• **EXERCISE AIM**
Find each line below that includes "Column", then copy it.

• **SUPPLIED DATA**
───
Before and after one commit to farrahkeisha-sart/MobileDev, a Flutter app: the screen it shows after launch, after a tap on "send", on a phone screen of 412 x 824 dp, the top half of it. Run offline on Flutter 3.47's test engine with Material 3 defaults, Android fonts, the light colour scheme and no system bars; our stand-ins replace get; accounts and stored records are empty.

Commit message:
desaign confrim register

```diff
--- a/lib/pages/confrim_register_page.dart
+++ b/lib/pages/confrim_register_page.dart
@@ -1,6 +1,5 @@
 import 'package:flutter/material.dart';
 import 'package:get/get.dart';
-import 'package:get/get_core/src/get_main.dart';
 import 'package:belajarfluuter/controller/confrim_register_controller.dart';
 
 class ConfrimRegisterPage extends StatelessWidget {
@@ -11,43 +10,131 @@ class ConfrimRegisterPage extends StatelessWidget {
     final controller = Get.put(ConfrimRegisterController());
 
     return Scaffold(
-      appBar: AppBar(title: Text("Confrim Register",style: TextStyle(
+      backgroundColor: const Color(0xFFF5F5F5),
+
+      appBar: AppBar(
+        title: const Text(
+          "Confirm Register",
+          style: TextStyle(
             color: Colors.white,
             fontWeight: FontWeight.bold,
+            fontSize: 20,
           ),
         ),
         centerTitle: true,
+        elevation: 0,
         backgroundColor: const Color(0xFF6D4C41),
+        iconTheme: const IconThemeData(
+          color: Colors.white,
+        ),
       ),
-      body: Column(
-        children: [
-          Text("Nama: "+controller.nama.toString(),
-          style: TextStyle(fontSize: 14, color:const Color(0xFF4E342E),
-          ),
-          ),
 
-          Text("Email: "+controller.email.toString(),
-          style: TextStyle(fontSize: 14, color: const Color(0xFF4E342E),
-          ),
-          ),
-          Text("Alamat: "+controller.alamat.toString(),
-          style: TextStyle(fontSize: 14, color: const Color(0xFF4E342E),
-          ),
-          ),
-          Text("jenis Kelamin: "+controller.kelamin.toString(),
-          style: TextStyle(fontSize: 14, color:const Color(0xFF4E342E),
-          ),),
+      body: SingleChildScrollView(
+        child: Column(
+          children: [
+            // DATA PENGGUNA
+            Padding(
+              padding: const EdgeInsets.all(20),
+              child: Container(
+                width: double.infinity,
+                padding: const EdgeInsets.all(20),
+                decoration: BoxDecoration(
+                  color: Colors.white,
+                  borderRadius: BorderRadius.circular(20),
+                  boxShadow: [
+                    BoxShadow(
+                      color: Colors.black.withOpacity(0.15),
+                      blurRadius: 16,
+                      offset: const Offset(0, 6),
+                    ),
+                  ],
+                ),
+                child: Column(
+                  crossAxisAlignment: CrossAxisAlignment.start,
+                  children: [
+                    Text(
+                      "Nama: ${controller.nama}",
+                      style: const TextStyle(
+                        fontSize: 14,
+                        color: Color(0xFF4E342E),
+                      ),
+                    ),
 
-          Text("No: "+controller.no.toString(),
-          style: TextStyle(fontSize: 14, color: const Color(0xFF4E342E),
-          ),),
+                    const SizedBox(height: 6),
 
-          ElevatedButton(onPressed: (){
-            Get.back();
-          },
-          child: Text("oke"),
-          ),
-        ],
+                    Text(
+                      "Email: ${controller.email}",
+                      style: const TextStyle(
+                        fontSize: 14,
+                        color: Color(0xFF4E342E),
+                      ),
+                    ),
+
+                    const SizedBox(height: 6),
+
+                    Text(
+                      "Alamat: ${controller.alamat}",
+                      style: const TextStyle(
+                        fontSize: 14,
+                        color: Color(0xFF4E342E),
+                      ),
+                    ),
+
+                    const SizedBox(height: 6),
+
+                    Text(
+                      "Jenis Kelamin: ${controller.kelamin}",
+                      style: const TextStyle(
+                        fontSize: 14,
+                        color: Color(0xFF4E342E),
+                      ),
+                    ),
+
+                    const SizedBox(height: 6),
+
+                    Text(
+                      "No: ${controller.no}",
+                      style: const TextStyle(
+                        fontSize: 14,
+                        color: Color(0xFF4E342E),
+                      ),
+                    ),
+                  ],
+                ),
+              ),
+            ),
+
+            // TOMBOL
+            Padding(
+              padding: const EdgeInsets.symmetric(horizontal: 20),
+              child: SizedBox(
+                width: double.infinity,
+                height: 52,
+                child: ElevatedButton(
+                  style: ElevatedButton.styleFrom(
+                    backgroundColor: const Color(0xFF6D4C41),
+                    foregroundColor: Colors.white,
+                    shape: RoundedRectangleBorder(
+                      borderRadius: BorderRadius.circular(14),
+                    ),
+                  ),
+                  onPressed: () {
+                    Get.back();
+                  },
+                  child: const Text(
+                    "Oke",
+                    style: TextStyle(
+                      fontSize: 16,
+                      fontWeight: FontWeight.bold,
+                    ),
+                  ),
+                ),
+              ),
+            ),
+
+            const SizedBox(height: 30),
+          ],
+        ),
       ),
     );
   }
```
───
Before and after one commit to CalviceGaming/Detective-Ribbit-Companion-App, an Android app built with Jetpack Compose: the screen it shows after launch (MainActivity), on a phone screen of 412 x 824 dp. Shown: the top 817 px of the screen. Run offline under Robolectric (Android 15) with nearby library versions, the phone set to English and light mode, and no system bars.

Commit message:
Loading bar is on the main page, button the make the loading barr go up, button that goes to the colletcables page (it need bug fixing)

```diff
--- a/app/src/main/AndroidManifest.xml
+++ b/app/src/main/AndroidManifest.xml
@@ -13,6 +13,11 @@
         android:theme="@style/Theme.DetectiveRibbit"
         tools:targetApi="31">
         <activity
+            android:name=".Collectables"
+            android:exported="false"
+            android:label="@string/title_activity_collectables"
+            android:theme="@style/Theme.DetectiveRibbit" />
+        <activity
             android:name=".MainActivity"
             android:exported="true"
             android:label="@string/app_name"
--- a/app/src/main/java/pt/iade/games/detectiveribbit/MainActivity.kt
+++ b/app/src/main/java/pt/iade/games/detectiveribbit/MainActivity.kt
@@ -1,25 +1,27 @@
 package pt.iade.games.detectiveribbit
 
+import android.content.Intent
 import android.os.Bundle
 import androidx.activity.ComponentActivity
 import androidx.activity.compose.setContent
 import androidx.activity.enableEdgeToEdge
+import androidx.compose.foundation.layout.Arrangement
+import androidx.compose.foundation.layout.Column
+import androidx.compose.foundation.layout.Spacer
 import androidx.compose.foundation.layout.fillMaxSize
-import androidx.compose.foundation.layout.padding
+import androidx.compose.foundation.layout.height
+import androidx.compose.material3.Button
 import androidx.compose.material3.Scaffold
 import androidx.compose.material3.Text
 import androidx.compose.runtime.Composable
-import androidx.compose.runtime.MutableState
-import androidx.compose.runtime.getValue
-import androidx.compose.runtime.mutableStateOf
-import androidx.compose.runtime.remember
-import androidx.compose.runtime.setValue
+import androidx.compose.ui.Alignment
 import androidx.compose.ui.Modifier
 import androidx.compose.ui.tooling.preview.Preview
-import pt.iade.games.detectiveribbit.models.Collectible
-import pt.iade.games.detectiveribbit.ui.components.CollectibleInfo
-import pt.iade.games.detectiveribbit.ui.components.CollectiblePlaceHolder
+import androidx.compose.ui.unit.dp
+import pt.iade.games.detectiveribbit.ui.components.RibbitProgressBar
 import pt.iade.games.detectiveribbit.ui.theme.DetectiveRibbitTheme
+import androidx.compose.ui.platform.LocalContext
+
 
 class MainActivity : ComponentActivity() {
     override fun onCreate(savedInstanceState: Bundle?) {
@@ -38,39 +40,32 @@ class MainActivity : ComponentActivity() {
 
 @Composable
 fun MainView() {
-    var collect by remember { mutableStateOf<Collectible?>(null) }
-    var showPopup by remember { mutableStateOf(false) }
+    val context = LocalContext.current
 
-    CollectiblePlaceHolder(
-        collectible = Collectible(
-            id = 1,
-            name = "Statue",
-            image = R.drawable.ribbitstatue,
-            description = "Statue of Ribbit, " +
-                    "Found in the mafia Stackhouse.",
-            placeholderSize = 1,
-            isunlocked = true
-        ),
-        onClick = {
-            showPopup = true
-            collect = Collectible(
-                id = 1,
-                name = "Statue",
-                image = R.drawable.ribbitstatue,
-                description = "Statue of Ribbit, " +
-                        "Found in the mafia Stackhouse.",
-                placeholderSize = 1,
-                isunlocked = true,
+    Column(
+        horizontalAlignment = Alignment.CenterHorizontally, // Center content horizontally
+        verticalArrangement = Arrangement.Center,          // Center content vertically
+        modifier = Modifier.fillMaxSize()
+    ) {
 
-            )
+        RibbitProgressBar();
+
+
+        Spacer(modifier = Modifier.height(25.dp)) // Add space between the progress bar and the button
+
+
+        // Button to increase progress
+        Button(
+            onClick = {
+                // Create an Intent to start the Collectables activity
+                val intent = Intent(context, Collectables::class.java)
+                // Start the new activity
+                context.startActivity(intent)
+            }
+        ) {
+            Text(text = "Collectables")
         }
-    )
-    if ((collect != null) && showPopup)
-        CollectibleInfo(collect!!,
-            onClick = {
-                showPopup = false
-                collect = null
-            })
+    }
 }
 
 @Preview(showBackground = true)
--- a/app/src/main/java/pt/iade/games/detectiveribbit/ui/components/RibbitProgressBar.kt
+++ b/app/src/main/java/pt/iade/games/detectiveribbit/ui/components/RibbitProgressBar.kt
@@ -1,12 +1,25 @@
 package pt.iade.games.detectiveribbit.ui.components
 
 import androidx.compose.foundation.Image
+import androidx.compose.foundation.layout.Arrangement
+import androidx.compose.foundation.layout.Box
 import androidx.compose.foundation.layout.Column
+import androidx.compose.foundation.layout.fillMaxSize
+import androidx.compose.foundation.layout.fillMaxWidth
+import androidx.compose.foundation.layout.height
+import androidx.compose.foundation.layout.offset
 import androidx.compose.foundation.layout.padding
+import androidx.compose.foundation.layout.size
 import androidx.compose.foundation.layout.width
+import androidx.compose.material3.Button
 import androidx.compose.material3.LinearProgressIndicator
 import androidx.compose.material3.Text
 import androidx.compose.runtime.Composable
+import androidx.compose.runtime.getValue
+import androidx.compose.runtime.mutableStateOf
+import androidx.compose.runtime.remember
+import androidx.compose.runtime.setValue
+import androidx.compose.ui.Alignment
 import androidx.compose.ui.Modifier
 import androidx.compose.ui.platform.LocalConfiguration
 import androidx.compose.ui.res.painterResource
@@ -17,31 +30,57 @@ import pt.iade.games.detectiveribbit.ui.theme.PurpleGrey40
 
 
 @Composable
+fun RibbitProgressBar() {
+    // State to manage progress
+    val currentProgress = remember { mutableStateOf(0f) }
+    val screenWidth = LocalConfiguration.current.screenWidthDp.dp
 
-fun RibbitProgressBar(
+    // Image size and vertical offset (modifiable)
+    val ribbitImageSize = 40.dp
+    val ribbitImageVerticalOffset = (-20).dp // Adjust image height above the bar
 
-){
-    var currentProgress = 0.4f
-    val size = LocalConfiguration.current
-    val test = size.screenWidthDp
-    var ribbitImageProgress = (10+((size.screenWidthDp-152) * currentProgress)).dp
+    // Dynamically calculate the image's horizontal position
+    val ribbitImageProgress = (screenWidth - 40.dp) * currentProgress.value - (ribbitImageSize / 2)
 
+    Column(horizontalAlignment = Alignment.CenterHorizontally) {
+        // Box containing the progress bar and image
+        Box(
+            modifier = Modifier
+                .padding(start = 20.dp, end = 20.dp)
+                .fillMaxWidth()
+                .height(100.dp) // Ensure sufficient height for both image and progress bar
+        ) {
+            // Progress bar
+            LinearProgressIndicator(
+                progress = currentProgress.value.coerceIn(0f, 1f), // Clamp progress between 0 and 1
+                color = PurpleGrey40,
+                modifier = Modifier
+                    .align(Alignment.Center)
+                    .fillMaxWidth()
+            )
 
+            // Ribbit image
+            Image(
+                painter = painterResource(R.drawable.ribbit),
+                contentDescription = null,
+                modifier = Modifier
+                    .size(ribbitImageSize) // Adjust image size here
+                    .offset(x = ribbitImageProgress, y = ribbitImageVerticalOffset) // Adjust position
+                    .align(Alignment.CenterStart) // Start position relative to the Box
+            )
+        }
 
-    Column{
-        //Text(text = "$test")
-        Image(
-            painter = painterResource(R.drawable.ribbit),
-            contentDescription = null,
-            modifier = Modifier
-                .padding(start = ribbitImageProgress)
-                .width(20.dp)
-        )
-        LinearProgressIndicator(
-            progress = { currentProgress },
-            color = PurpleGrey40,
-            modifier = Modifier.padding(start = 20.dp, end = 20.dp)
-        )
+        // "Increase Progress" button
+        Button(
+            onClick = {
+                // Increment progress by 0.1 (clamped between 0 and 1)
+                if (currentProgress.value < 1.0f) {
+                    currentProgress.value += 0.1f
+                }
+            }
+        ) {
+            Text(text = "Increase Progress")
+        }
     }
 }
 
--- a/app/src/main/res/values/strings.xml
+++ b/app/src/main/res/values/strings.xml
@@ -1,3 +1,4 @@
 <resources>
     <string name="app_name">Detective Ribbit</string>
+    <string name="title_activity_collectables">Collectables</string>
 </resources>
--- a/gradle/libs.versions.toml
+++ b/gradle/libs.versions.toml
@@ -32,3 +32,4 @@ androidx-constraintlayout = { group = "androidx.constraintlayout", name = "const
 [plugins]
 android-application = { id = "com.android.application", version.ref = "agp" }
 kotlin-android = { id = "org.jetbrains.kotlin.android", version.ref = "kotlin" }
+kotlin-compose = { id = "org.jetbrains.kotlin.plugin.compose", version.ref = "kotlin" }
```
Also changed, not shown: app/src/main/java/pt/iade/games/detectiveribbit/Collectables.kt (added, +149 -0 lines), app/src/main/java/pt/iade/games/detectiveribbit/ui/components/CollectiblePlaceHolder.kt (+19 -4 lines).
───
• **RESULT OF THIS EXERCISE**
-      body: Column(
+        child: Column(
+                child: Column(
+import androidx.compose.foundation.layout.Column
+    Column(
 import androidx.compose.foundation.layout.Column
+    Column(horizontalAlignment = Alignment.CenterHorizontally) {
-    Column{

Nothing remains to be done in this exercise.